Health reform, whether like that of Canada, Germany, England or France, you find that most in these countries accept the fact that health care, universally provided and available, helps advance the health of the people while also strengthening the body politic against division.
Put another way, health care, universally provided, helps heal the divides of any democracy; in England, it is class, in Canada, it is class and regions, in France, it is a mixed system that provides universal health provision while healing the divides of class and regions.
France, according to Dr. Tom Ricketts, of the University of North Carolina, a former student and now my teacher, and who has had much experience in France, says that beyond class region is a powerful divide in France and universal health care is part of the 'Rights of Man' which serves to bind the many facets of the French health care system. Here is more on France from Tom Ricketts:

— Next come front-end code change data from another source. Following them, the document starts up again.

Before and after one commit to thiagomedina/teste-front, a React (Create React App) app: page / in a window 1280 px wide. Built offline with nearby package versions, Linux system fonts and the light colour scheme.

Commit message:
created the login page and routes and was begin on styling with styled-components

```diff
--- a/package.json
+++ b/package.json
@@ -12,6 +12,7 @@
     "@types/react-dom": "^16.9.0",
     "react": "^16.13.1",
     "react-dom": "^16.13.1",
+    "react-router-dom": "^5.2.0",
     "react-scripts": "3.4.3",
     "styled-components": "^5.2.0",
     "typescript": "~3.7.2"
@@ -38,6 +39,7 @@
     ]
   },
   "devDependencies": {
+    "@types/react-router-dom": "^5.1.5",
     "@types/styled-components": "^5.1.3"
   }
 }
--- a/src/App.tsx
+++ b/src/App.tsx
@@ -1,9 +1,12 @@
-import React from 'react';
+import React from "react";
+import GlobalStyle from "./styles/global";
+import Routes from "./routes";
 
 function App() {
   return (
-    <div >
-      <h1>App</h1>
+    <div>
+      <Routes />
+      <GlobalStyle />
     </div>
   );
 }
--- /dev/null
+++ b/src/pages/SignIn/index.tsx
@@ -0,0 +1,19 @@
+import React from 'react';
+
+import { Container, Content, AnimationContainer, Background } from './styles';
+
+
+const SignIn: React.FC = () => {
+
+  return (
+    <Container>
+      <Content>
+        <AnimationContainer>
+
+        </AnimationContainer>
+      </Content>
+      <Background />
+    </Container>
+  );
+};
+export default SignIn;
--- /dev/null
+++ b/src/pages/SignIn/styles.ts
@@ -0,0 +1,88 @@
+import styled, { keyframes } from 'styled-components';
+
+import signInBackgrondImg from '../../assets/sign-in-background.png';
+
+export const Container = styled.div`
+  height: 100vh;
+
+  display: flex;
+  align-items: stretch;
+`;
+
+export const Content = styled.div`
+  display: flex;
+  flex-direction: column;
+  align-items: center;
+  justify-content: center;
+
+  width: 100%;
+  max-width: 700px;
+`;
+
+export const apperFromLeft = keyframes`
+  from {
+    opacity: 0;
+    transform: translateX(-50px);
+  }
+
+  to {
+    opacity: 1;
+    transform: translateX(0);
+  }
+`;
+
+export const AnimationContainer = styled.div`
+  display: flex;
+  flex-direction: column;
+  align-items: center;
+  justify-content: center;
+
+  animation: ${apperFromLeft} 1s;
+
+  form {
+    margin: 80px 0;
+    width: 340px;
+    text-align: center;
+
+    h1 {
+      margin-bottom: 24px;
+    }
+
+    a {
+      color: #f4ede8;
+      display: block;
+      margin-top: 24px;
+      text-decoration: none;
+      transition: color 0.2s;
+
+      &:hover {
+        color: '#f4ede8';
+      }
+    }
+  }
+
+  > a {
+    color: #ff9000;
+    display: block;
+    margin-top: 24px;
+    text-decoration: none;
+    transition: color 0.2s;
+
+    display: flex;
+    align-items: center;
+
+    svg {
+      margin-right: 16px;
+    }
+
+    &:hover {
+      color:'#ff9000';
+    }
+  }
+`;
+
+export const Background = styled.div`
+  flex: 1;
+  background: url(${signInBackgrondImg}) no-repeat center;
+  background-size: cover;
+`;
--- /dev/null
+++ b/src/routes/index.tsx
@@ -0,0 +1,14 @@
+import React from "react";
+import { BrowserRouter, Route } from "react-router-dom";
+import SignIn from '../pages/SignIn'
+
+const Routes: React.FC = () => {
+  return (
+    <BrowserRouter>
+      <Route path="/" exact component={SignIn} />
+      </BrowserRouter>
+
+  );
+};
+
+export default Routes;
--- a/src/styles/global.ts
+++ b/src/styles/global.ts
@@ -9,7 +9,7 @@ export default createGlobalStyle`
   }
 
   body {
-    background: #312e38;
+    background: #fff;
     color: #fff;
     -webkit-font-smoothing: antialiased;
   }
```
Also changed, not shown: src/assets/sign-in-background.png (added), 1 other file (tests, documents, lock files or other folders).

Now to France…no, it is not classes that make the divides…the revolution lives there much more than here and the upper class lost that battle. The sense of classlessness is really dominant and runs through law and social norms. The remains of the upper class are ridiculed widely and the French view themselves as clearly “not British”--nor American, with our economic strata. What is also felt is the history of invasion, from Caesar to the Prussians (three times) and now the invasion from the colonial “experiment.” The outlying parts of France are called the “Outre Mer” which translates as “overseas” but the Outre part also means “outsider” as well as “outraged”…and the play on words is played well by the right wing who see hat Trump sees, a civilization and culture being invaded from the south.
Health insurance in France is complicated and the British notion of a nanny-NHS that brought the classes together in the system is not relevant in the former. Gallia est omnes divisa in parts…. is what Caesar wrote and gave it three regions…Waverly Root divided it into three as well, “Butter, Lard, and Olive Oil” and the “average” French person will feel his nation is divided by region (Fractious Bretons and Basques, Rude and grasping flatlanders from Lille, mumbling louts from the foothills of the Pyrenees, etc) the same average French person recognizes now that the nation is a mix of cultures and beliefs (think Arab and African, “pied-noires” and remnants of Caesar’s legions from Italy) but the sense of French-ness is conveyed by the Lycee and the universal curriculum of the schools, the police system that is centralized, the local mayors who answer to the central government, and the statement of the “rights of man” that does guarantee something like health care. Universal healthcare came to France only after the 1960s—though it was essentially universal after the WWII, but complicated and tied to employment or its lack. Access to care is now an issue and seen as a challenge to the capacity of the bureaucracy. But the local “village doctor” remains the norm, private hospitals, and clinics exist—sometime in the same building with overlapping staffs.
France sees health care as a part of the “rights of man” ideal—a contract, as it were, tied to citizenship (note the reward for the hero from Mali who saved the child in Paris this week was citizenship). Health care is a part of the French political contract that reflects “natural rights.” It doesn’t really bind classes but it does treat cultures equally. It does that while retaining a certain cultural sense of itself—French doctors are not often African, nor are nurses—this is changing very slowly—there’s a movie about this: an African who sets up a practice in a conservative village and then earns their love and respect—The movie came out in 2016 and is based on the true life of a Congolese doctor who settled in rural Picardie in the 1970s. The key point being the discussion wasn’t really had until 2016…after his son made the movie….